The website also covers the underlying Science and the many Confusing Historical Decisions whose legacy still complicates this subject. Whether a beginner, or you work in emergency care or critical care, this site will help you take care of patients.
The devastating 1952 poliomyelitis epidemic in Copenhagen demonstrated the critical need to measure PCO2 accurately. About 3,000 people were infected, of whom roughly one in ten had respiratory paralysis due to brain-stem (bulbar) poliomyelitis and about one in a hundred died. The story of how 1,500 medical and dental students provided 24-hour manual ventilation and saved about 100 lives (Berend 2018) is summarized in greater detail at the start of the History Section.
See the About the Author page for details about my creation of ventilators, design of acid-base diagrams and involvement in critical care.

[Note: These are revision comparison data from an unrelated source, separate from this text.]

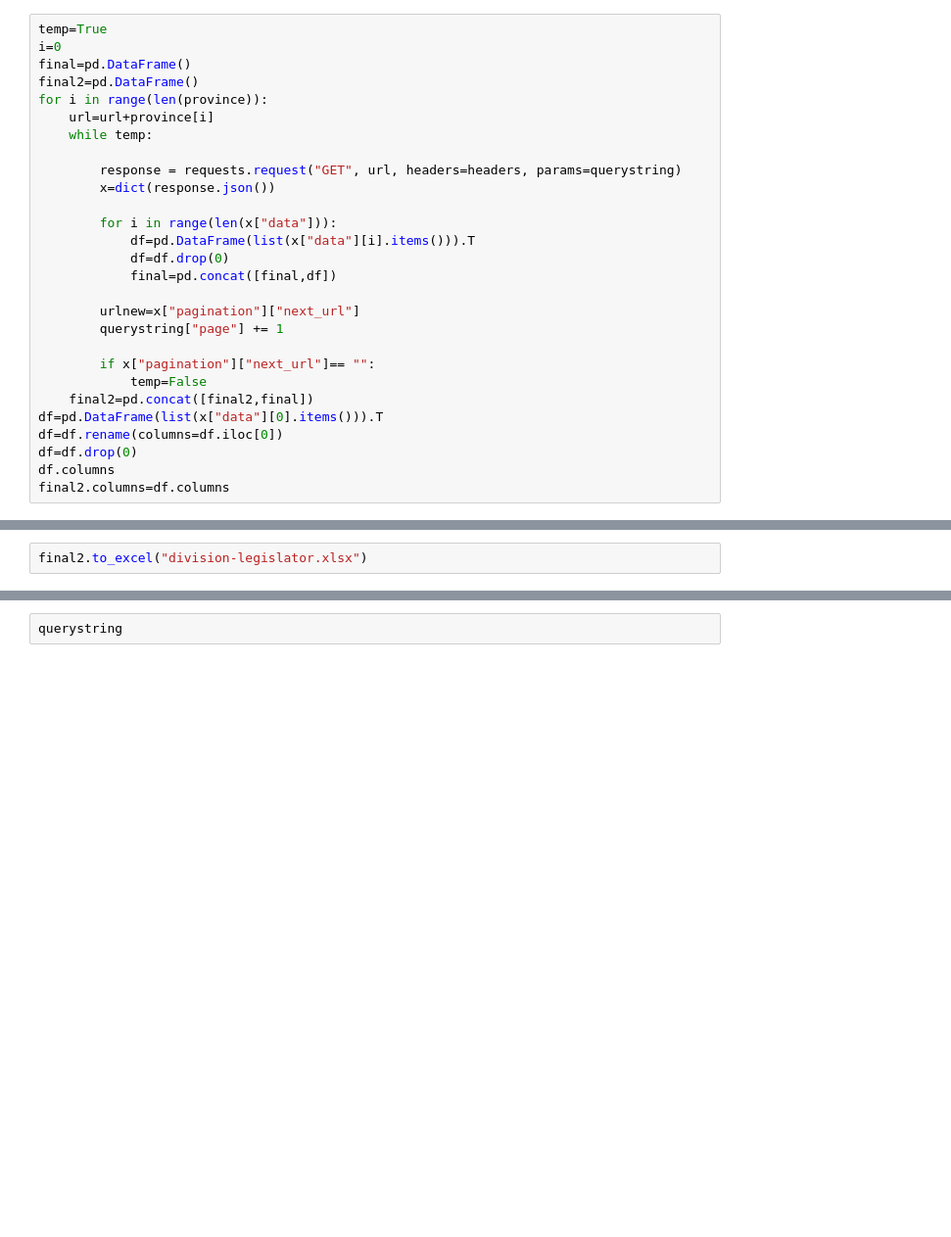
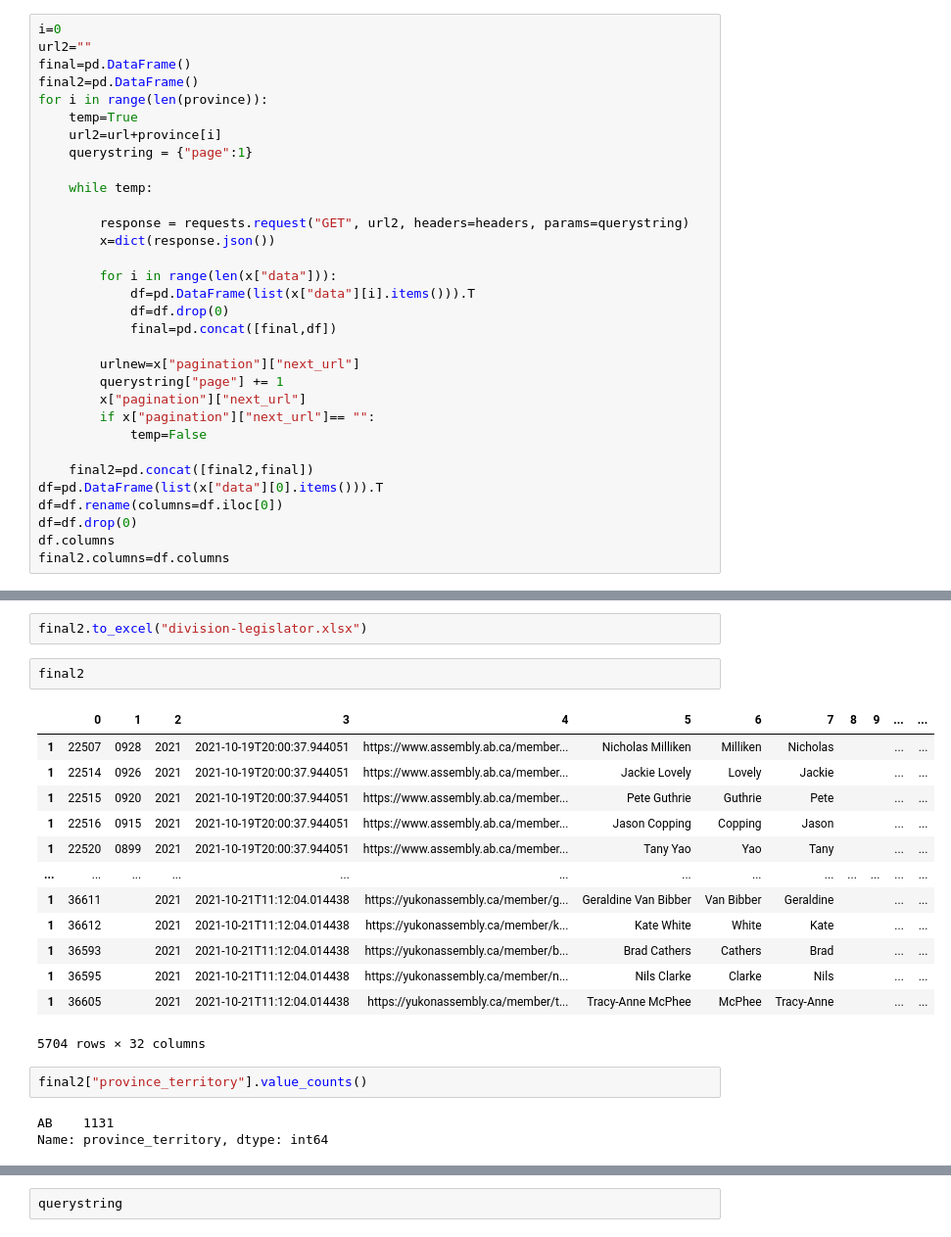
Before and after one commit to PANDASANG1231/BIRS_CIH_dashboard, a Jupyter notebook: Untitled.ipynb, the cells around one changed output, grey strips where cells are left out. Shown: that part at 98% size. Saved outputs shown, nothing was run; the diff lists cells and outputs as text; blank space fills up the shorter version.

```diff
--- a/Untitled.ipynb
+++ b/Untitled.ipynb
@@ -75,15 +75,18 @@ headers = {
 
 province=["ab","bc","mb","nb","nl","nt","ns","nu","on","pe","qc","sk","yt"]
 # %%
-temp=True
 i=0
+url2=""
 final=pd.DataFrame()
 final2=pd.DataFrame()
 for i in range(len(province)):
-    url=url+province[i]
+    temp=True
+    url2=url+province[i]
+    querystring = {"page":1}
+
     while temp:
 
-        response = requests.request("GET", url, headers=headers, params=querystring)
+        response = requests.request("GET", url2, headers=headers, params=querystring)
         x=dict(response.json())
 
         for i in range(len(x["data"])):
@@ -93,9 +96,10 @@ for i in range(len(province)):
 
         urlnew=x["pagination"]["next_url"]
         querystring["page"] += 1
-
+        x["pagination"]["next_url"]
         if x["pagination"]["next_url"]== "":
             temp=False
+
     final2=pd.concat([final2,final])
 df=pd.DataFrame(list(x["data"][0].items())).T
 df=df.rename(columns=df.iloc[0])
@@ -105,2 +128,23 @@ final2.columns=df.columns
 # %%
 final2.to_excel("division-legislator.xlsx")
+# %%
+final2
+# %% [output]
+|  | 0 | 1 | 2 | 3 | 4 | 5 | 6 | 7 | 8 | 9 | ... | ... |
+| 1 | 22507 | 0928 | 2021 | 2021-10-19T20:00:37.944051 | https://www.assembly.ab.ca/member... | Nicholas Milliken | Milliken | Nicholas |  |  | ... | ... |
+| 1 | 22514 | 0926 | 2021 | 2021-10-19T20:00:37.944051 | https://www.assembly.ab.ca/member... | Jackie Lovely | Lovely | Jackie |  |  | ... | ... |
+| 1 | 22515 | 0920 | 2021 | 2021-10-19T20:00:37.944051 | https://www.assembly.ab.ca/member... | Pete Guthrie | Guthrie | Pete |  |  | ... | ... |
+| 1 | 22516 | 0915 | 2021 | 2021-10-19T20:00:37.944051 | https://www.assembly.ab.ca/member... | Jason Copping | Copping | Jason |  |  | ... | ... |
+| 1 | 22520 | 0899 | 2021 | 2021-10-19T20:00:37.944051 | https://www.assembly.ab.ca/member... | Tany Yao | Yao | Tany |  |  | ... | ... |
+| ... | ... | ... | ... | ... | ... | ... | ... | ... | ... | ... | ... | ... |
+| 1 | 36611 |  | 2021 | 2021-10-21T11:12:04.014438 | https://yukonassembly.ca/member/g... | Geraldine Van Bibber | Van Bibber | Geraldine |  |  | ... | ... |
+| 1 | 36612 |  | 2021 | 2021-10-21T11:12:04.014438 | https://yukonassembly.ca/member/k... | Kate White | White | Kate |  |  | ... | ... |
+| 1 | 36593 |  | 2021 | 2021-10-21T11:12:04.014438 | https://yukonassembly.ca/member/b... | Brad Cathers | Cathers | Brad |  |  | ... | ... |
+| 1 | 36595 |  | 2021 | 2021-10-21T11:12:04.014438 | https://yukonassembly.ca/member/n... | Nils Clarke | Clarke | Nils |  |  | ... | ... |
+| 1 | 36605 |  | 2021 | 2021-10-21T11:12:04.014438 | https://yukonassembly.ca/member/t... | Tracy-Anne McPhee | McPhee | Tracy-Anne |  |  | ... | ... |
+5704 rows × 32 columns
+# %%
+final2["province_territory"].value_counts()
+# %% [output]
+AB    1131
+Name: province_territory, dtype: int64
```
Also changed, not shown: parts of 4 cells of this notebook, 3 other files.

Respiratory: We breath to eliminate CO2. When breathing is inadequate carbon dioxide level rises. The extra CO2 molecules combine with water to form carbonic (respiratory) acid which contributes to an acid pH. The treatment, if all else fails, is to ventilate the patient to lower the PCO2.
Metabolic: Normal metabolism produces relatively little acid but when impaired acid accumulates. For example, a poor blood supply stops oxidative metabolism and lactic acid forms. By definition, because it’s not respiratory, lactic acid is “metabolic.” If critical the patient may require treatment using bicarbonate to neutralize this acid, possibly other intervention, and sometimes just time for excretion or metabolism.
Overview: The above eight sentences cover the whole of acid-base balance. As you explore this site, keep this overview in mind. Acute clinical problems usually result in acidosis which explains the emphasis.